Image comparison data:
⁂

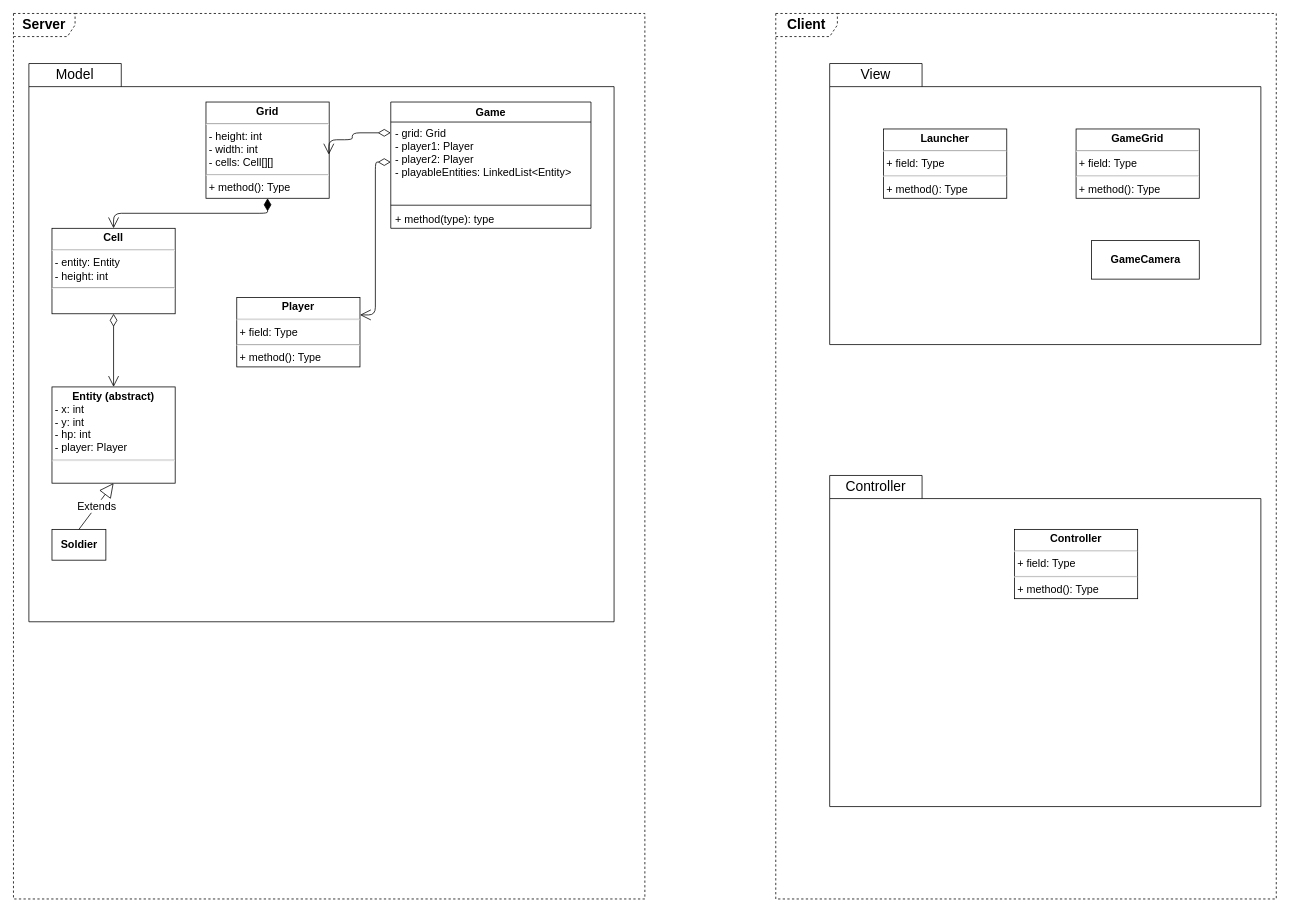
Before: diagramme-de-classe.drawio in amnasr32/Jeu-de-Strat-gie-, a draw.io diagram. Source tidied: cells renumbered, new cells numbered last; positions are measured from the earlier drawing's top-left corner, leaving out a move shared by most shapes. Both pictures are drawn from the tidied source at 77%, with x=0, y=0 at pixel (13, 13).
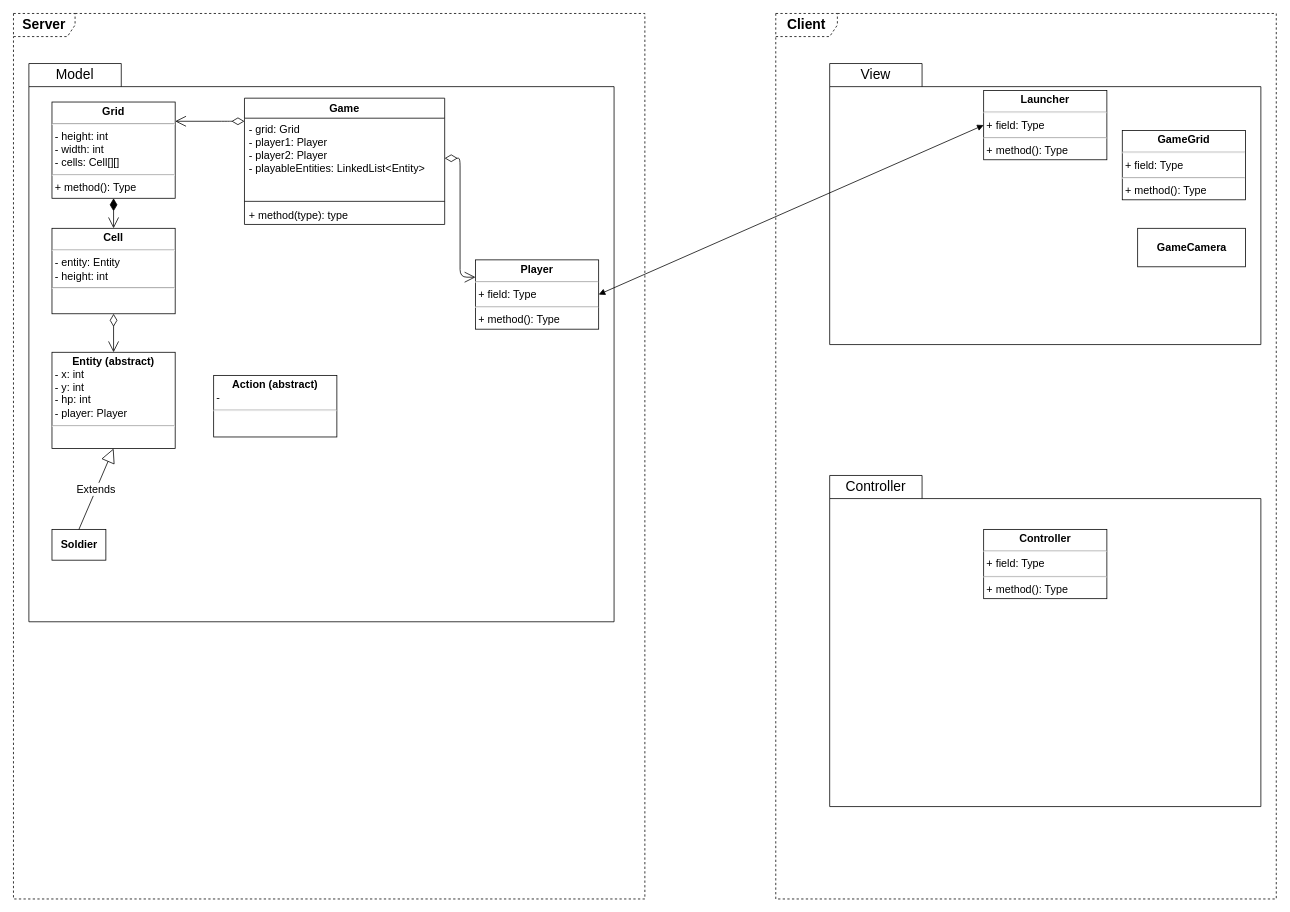
The same diagram, later.

Commit message:
modification du diagramme de classe

Change to the diagram source:
```diff
@@
     <mxCell id="5" value="Game" style="swimlane;fontStyle=1;align=center;verticalAlign=middle;horizontal=1;startSize=26;fontSize=14;" parent="1" vertex="1">
-      <mxGeometry x="490" y="115" width="260" height="164" as="geometry" />
+      <mxGeometry x="300" y="110" width="260" height="164" as="geometry" />
     </mxCell>
-    <mxCell id="6" value="- grid: Grid&#10;- player1: Player&#10;- player2: Player&#10;- playableEntities: LinkedList&lt;Entity&gt;" style="text;strokeColor=none;fillColor=none;align=left;verticalAlign=top;spacingLeft=4;spacingRight=4;overflow=hidden;points=[[0,0.5],[1,0.5]];portConstraint=eastwest;labelBackgroundColor=none;labelBorderColor=none;fontSize=14;" parent="5" vertex="1">
+    <mxCell id="6" value="- grid: Grid&#10;- player1: Player&#10;- player2: Player&#10;- playableEntities: LinkedList&lt;Entity&gt;" style="text;align=left;verticalAlign=top;spacingLeft=4;spacingRight=4;overflow=hidden;points=[[0,0.5],[1,0.5]];portConstraint=eastwest;labelBackgroundColor=none;labelBorderColor=none;fontSize=14;strokeWidth=3;" parent="5" vertex="1">
       <mxGeometry y="26" width="260" height="104" as="geometry" />
     </mxCell>
@@
     <mxCell id="12" value="&lt;p style=&quot;margin: 4px 0px 0px ; text-align: center ; font-size: 14px&quot;&gt;&lt;b style=&quot;font-size: 14px&quot;&gt;Grid&lt;/b&gt;&lt;/p&gt;&lt;hr style=&quot;font-size: 14px&quot;&gt;&lt;p style=&quot;margin: 0px 0px 0px 4px ; font-size: 14px&quot;&gt;- height: int&lt;/p&gt;&lt;p style=&quot;margin: 0px 0px 0px 4px ; font-size: 14px&quot;&gt;- width: int&lt;/p&gt;&lt;p style=&quot;margin: 0px 0px 0px 4px ; font-size: 14px&quot;&gt;- cells: Cell[][]&lt;/p&gt;&lt;hr style=&quot;font-size: 14px&quot;&gt;&lt;p style=&quot;margin: 0px 0px 0px 4px ; font-size: 14px&quot;&gt;+ method(): Type&lt;/p&gt;" style="verticalAlign=top;align=left;overflow=fill;fontSize=14;fontFamily=Helvetica;html=1;labelBackgroundColor=none;fillColor=#ffffff;" parent="1" vertex="1">
-      <mxGeometry x="250" y="115" width="160" height="125" as="geometry" />
+      <mxGeometry x="50" y="115" width="160" height="125" as="geometry" />
     </mxCell>
     <mxCell id="13" value="&lt;p style=&quot;margin: 4px 0px 0px; text-align: center; font-size: 14px;&quot;&gt;&lt;b style=&quot;font-size: 14px;&quot;&gt;Player&lt;/b&gt;&lt;/p&gt;&lt;hr style=&quot;font-size: 14px;&quot;&gt;&lt;p style=&quot;margin: 0px 0px 0px 4px; font-size: 14px;&quot;&gt;+ field: Type&lt;/p&gt;&lt;hr style=&quot;font-size: 14px;&quot;&gt;&lt;p style=&quot;margin: 0px 0px 0px 4px; font-size: 14px;&quot;&gt;+ method(): Type&lt;/p&gt;" style="verticalAlign=top;align=left;overflow=fill;fontSize=14;fontFamily=Helvetica;html=1;labelBackgroundColor=none;fillColor=#ffffff;" parent="1" vertex="1">
-      <mxGeometry x="290" y="369" width="160" height="90" as="geometry" />
+      <mxGeometry x="600" y="320" width="160" height="90" as="geometry" />
     </mxCell>
     <mxCell id="14" value="&lt;p style=&quot;margin: 4px 0px 0px ; text-align: center ; font-size: 14px&quot;&gt;&lt;b style=&quot;font-size: 14px&quot;&gt;Entity (abstract)&lt;/b&gt;&lt;/p&gt;&lt;p style=&quot;margin: 0px 0px 0px 4px ; font-size: 14px&quot;&gt;- x: int&lt;/p&gt;&lt;p style=&quot;margin: 0px 0px 0px 4px ; font-size: 14px&quot;&gt;- y: int&lt;/p&gt;&lt;p style=&quot;margin: 0px 0px 0px 4px ; font-size: 14px&quot;&gt;- hp: int&lt;/p&gt;&lt;p style=&quot;margin: 0px 0px 0px 4px ; font-size: 14px&quot;&gt;- player: Player&lt;/p&gt;&lt;hr style=&quot;font-size: 14px&quot;&gt;&lt;p style=&quot;margin: 0px 0px 0px 4px ; font-size: 14px&quot;&gt;&lt;br&gt;&lt;/p&gt;" style="verticalAlign=top;align=left;overflow=fill;fontSize=14;fontFamily=Helvetica;html=1;labelBackgroundColor=none;fillColor=#ffffff;" parent="1" vertex="1">
-      <mxGeometry x="50" y="485" width="160" height="125" as="geometry" />
+      <mxGeometry x="50" y="440" width="160" height="125" as="geometry" />
     </mxCell>
-    <mxCell id="15" style="endArrow=open;html=1;endSize=12;startArrow=diamondThin;startSize=14;startFill=0;edgeStyle=orthogonalEdgeStyle;align=left;verticalAlign=bottom;fontSize=14;fontColor=#000000;entryX=0.997;entryY=0.546;entryDx=0;entryDy=0;entryPerimeter=0;" parent="1" edge="1" source="6" target="12">
-      <mxGeometry x="-1" y="3" relative="1" as="geometry">
-        <Array as="points">
-          <mxPoint x="440" y="155" />
-          <mxPoint x="440" y="164" />
-        </Array>
-      </mxGeometry>
-    </mxCell>
-    <mxCell id="16" style="endArrow=open;html=1;endSize=12;startArrow=diamondThin;startSize=14;startFill=0;edgeStyle=orthogonalEdgeStyle;align=left;verticalAlign=bottom;fontSize=14;fontColor=#000000;entryX=1;entryY=0.25;entryDx=0;entryDy=0;exitX=0;exitY=0.5;exitDx=0;exitDy=0;" parent="1" edge="1" source="6" target="13">
+    <mxCell id="16" style="endArrow=open;html=1;endSize=12;startArrow=diamondThin;startSize=14;startFill=0;edgeStyle=orthogonalEdgeStyle;align=left;verticalAlign=bottom;fontSize=14;fontColor=#000000;entryX=0;entryY=0.25;entryDx=0;entryDy=0;" parent="1" edge="1" source="6" target="13">
       <mxGeometry x="-1" y="3" relative="1" as="geometry" />
     </mxCell>
@@
     <mxCell id="23" value="&lt;p style=&quot;margin: 4px 0px 0px ; text-align: center ; font-size: 14px&quot;&gt;&lt;b&gt;Launcher&lt;/b&gt;&lt;/p&gt;&lt;hr style=&quot;font-size: 14px&quot;&gt;&lt;p style=&quot;margin: 0px 0px 0px 4px ; font-size: 14px&quot;&gt;+ field: Type&lt;/p&gt;&lt;hr style=&quot;font-size: 14px&quot;&gt;&lt;p style=&quot;margin: 0px 0px 0px 4px ; font-size: 14px&quot;&gt;+ method(): Type&lt;/p&gt;" style="verticalAlign=top;align=left;overflow=fill;fontSize=14;fontFamily=Helvetica;html=1;labelBackgroundColor=none;fillColor=#ffffff;" parent="1" vertex="1">
-      <mxGeometry x="1130" y="150" width="160" height="90" as="geometry" />
+      <mxGeometry x="1260" y="100" width="160" height="90" as="geometry" />
     </mxCell>
     <mxCell id="24" value="&lt;p style=&quot;margin: 4px 0px 0px ; text-align: center ; font-size: 14px&quot;&gt;&lt;b style=&quot;font-size: 14px&quot;&gt;Controller&lt;/b&gt;&lt;/p&gt;&lt;hr style=&quot;font-size: 14px&quot;&gt;&lt;p style=&quot;margin: 0px 0px 0px 4px ; font-size: 14px&quot;&gt;+ field: Type&lt;/p&gt;&lt;hr style=&quot;font-size: 14px&quot;&gt;&lt;p style=&quot;margin: 0px 0px 0px 4px ; font-size: 14px&quot;&gt;+ method(): Type&lt;/p&gt;" style="verticalAlign=top;align=left;overflow=fill;fontSize=14;fontFamily=Helvetica;html=1;labelBackgroundColor=none;fillColor=#ffffff;" parent="1" vertex="1">
-      <mxGeometry x="1300" y="670" width="160" height="90" as="geometry" />
+      <mxGeometry x="1260" y="670" width="160" height="90" as="geometry" />
     </mxCell>
     <mxCell id="25" value="&lt;p style=&quot;margin: 4px 0px 0px ; text-align: center ; font-size: 14px&quot;&gt;&lt;b&gt;GameGrid&lt;/b&gt;&lt;/p&gt;&lt;hr style=&quot;font-size: 14px&quot;&gt;&lt;p style=&quot;margin: 0px 0px 0px 4px ; font-size: 14px&quot;&gt;+ field: Type&lt;/p&gt;&lt;hr style=&quot;font-size: 14px&quot;&gt;&lt;p style=&quot;margin: 0px 0px 0px 4px ; font-size: 14px&quot;&gt;+ method(): Type&lt;/p&gt;" style="verticalAlign=top;align=left;overflow=fill;fontSize=14;fontFamily=Helvetica;html=1;labelBackgroundColor=none;fillColor=#ffffff;" parent="1" vertex="1">
-      <mxGeometry x="1380" y="150" width="160" height="90" as="geometry" />
+      <mxGeometry x="1440" y="152" width="160" height="90" as="geometry" />
     </mxCell>
     <mxCell id="26" value="&lt;b&gt;GameCamera&lt;/b&gt;" style="html=1;labelBackgroundColor=none;fillColor=#ffffff;fontSize=14;fontColor=#000000;align=center;" parent="1" vertex="1">
-      <mxGeometry x="1400" y="295" width="140" height="50" as="geometry" />
+      <mxGeometry x="1460" y="279" width="140" height="50" as="geometry" />
     </mxCell>
@@
+    <mxCell id="15" style="endArrow=open;html=1;endSize=12;startArrow=diamondThin;startSize=14;startFill=0;edgeStyle=orthogonalEdgeStyle;align=left;verticalAlign=bottom;fontSize=14;fontColor=#000000;" parent="1" edge="1" source="6" target="12">
+      <mxGeometry x="-1" y="3" relative="1" as="geometry">
+        <Array as="points">
+          <mxPoint x="280" y="140" />
+          <mxPoint x="280" y="140" />
+        </Array>
+      </mxGeometry>
+    </mxCell>
+    <mxCell id="28" style="endArrow=block;startArrow=block;endFill=1;startFill=1;html=1;entryX=0;entryY=0.5;entryDx=0;entryDy=0;exitX=1;exitY=0.5;exitDx=0;exitDy=0;" parent="1" edge="1" source="13" target="23">
+      <mxGeometry relative="1" as="geometry" />
+    </mxCell>
+    <mxCell id="29" value="&lt;p style=&quot;margin: 4px 0px 0px ; text-align: center ; font-size: 14px&quot;&gt;&lt;b style=&quot;font-size: 14px&quot;&gt;Action (abstract)&lt;/b&gt;&lt;/p&gt;&lt;p style=&quot;margin: 0px 0px 0px 4px ; font-size: 14px&quot;&gt;-&amp;nbsp;&lt;/p&gt;&lt;hr style=&quot;font-size: 14px&quot;&gt;&lt;p style=&quot;margin: 0px 0px 0px 4px ; font-size: 14px&quot;&gt;&lt;br&gt;&lt;/p&gt;" style="verticalAlign=top;align=left;overflow=fill;fontSize=14;fontFamily=Helvetica;html=1;labelBackgroundColor=none;fillColor=#ffffff;" parent="1" vertex="1">
+      <mxGeometry x="260" y="470" width="160" height="80" as="geometry" />
+    </mxCell>
```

⁂

**Task details**. Among the entries, how many lines include the string "mxPoint"? Please reply with only the number.

**Written answer**. 4